▸ ACTIVITY
All of the records below are to be given again word for word, with the pictures removed.

*** Opening of INPUT DATA ***

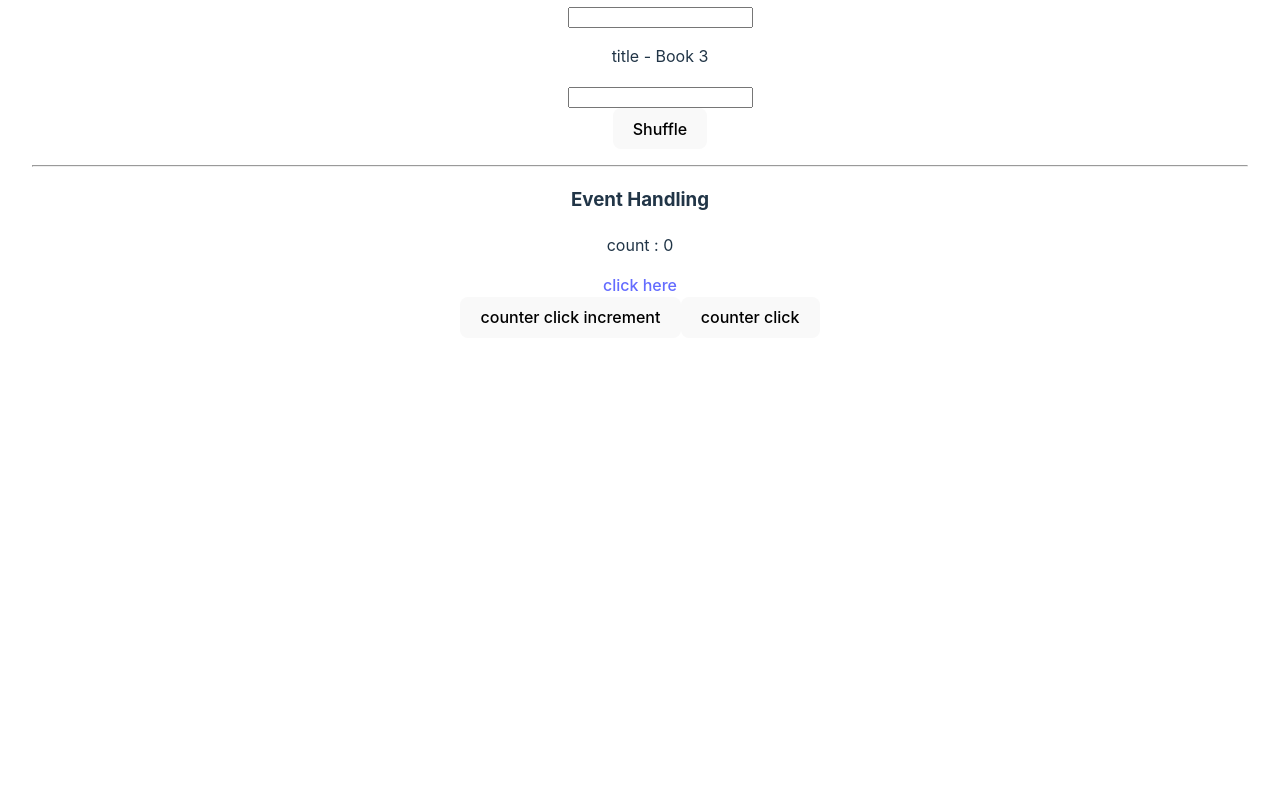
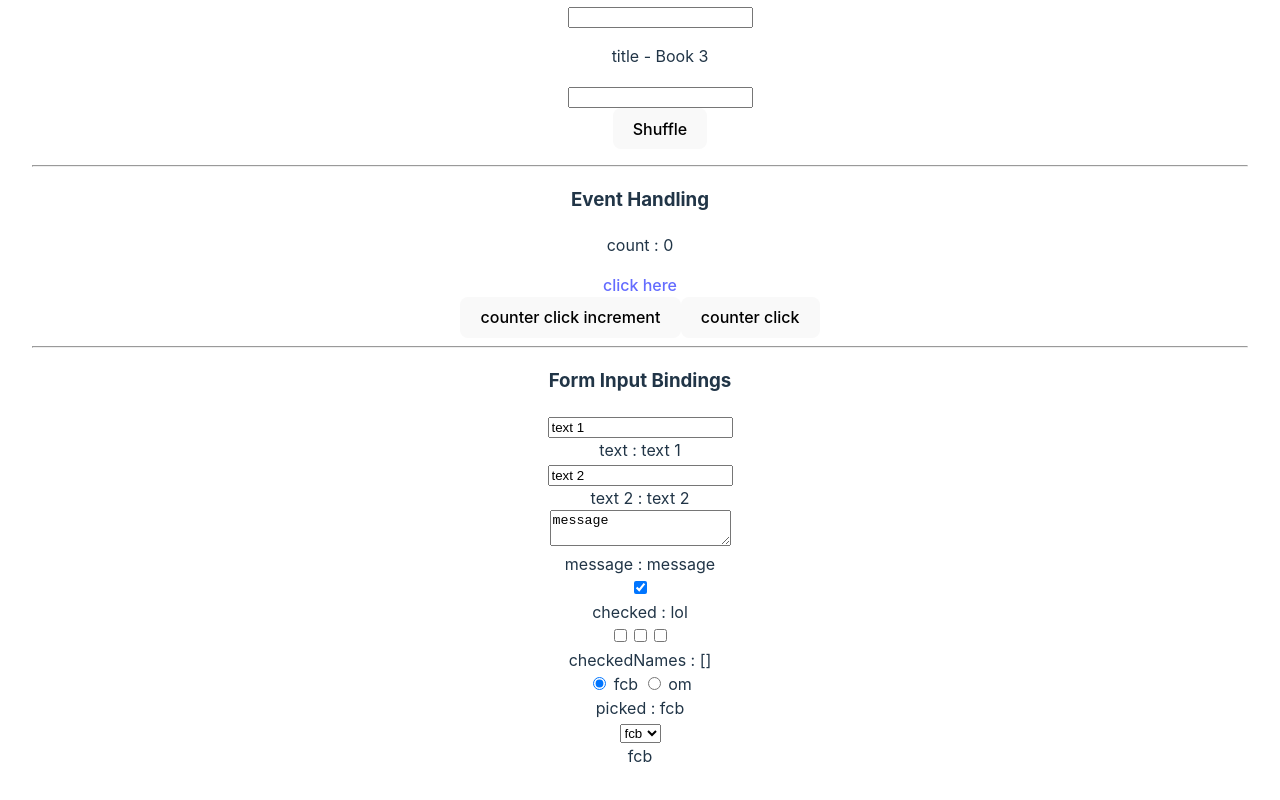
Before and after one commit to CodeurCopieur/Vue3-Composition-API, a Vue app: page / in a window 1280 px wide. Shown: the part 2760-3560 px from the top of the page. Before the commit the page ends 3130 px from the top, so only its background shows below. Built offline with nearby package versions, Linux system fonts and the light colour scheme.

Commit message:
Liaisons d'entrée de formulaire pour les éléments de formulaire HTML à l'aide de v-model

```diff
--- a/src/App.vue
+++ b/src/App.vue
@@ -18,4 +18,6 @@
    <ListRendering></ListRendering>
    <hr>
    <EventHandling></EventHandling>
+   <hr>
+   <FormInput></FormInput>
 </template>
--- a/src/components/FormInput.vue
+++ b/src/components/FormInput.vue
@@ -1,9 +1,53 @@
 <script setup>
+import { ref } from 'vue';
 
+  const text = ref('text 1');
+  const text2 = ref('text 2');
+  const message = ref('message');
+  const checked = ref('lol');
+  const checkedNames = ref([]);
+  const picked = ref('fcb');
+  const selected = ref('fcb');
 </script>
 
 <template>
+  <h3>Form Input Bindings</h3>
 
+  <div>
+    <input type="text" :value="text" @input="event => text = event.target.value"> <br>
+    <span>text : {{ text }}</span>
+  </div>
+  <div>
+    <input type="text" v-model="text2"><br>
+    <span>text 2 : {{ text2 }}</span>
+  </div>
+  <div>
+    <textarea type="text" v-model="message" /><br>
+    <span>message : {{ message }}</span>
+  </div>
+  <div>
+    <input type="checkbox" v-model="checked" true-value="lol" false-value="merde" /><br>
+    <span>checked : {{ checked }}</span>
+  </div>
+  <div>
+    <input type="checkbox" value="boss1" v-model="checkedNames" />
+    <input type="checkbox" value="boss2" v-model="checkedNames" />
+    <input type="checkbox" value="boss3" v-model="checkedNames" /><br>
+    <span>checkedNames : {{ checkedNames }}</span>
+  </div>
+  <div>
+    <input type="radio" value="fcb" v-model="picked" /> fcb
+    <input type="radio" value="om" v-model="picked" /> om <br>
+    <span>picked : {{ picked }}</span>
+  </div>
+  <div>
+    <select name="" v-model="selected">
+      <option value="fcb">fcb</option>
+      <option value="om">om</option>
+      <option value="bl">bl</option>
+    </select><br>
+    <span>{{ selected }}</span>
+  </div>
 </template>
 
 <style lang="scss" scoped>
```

*** Close of INPUT DATA ***

▸ SOLUTION FOR THIS TASK
Before and after one commit to CodeurCopieur/Vue3-Composition-API, a Vue app: page / in a window 1280 px wide. Shown: the part 2760-3560 px from the top of the page. Before the commit the page ends 3130 px from the top, so only its background shows below. Built offline with nearby package versions, Linux system fonts and the light colour scheme.

Commit message:
Liaisons d'entrée de formulaire pour les éléments de formulaire HTML à l'aide de v-model

```diff
--- a/src/App.vue
+++ b/src/App.vue
@@ -18,4 +18,6 @@
    <ListRendering></ListRendering>
    <hr>
    <EventHandling></EventHandling>
+   <hr>
+   <FormInput></FormInput>
 </template>
--- a/src/components/FormInput.vue
+++ b/src/components/FormInput.vue
@@ -1,9 +1,53 @@
 <script setup>
+import { ref } from 'vue';
 
+  const text = ref('text 1');
+  const text2 = ref('text 2');
+  const message = ref('message');
+  const checked = ref('lol');
+  const checkedNames = ref([]);
+  const picked = ref('fcb');
+  const selected = ref('fcb');
 </script>
 
 <template>
+  <h3>Form Input Bindings</h3>
 
+  <div>
+    <input type="text" :value="text" @input="event => text = event.target.value"> <br>
+    <span>text : {{ text }}</span>
+  </div>
+  <div>
+    <input type="text" v-model="text2"><br>
+    <span>text 2 : {{ text2 }}</span>
+  </div>
+  <div>
+    <textarea type="text" v-model="message" /><br>
+    <span>message : {{ message }}</span>
+  </div>
+  <div>
+    <input type="checkbox" v-model="checked" true-value="lol" false-value="merde" /><br>
+    <span>checked : {{ checked }}</span>
+  </div>
+  <div>
+    <input type="checkbox" value="boss1" v-model="checkedNames" />
+    <input type="checkbox" value="boss2" v-model="checkedNames" />
+    <input type="checkbox" value="boss3" v-model="checkedNames" /><br>
+    <span>checkedNames : {{ checkedNames }}</span>
+  </div>
+  <div>
+    <input type="radio" value="fcb" v-model="picked" /> fcb
+    <input type="radio" value="om" v-model="picked" /> om <br>
+    <span>picked : {{ picked }}</span>
+  </div>
+  <div>
+    <select name="" v-model="selected">
+      <option value="fcb">fcb</option>
+      <option value="om">om</option>
+      <option value="bl">bl</option>
+    </select><br>
+    <span>{{ selected }}</span>
+  </div>
 </template>
 
 <style lang="scss" scoped>
```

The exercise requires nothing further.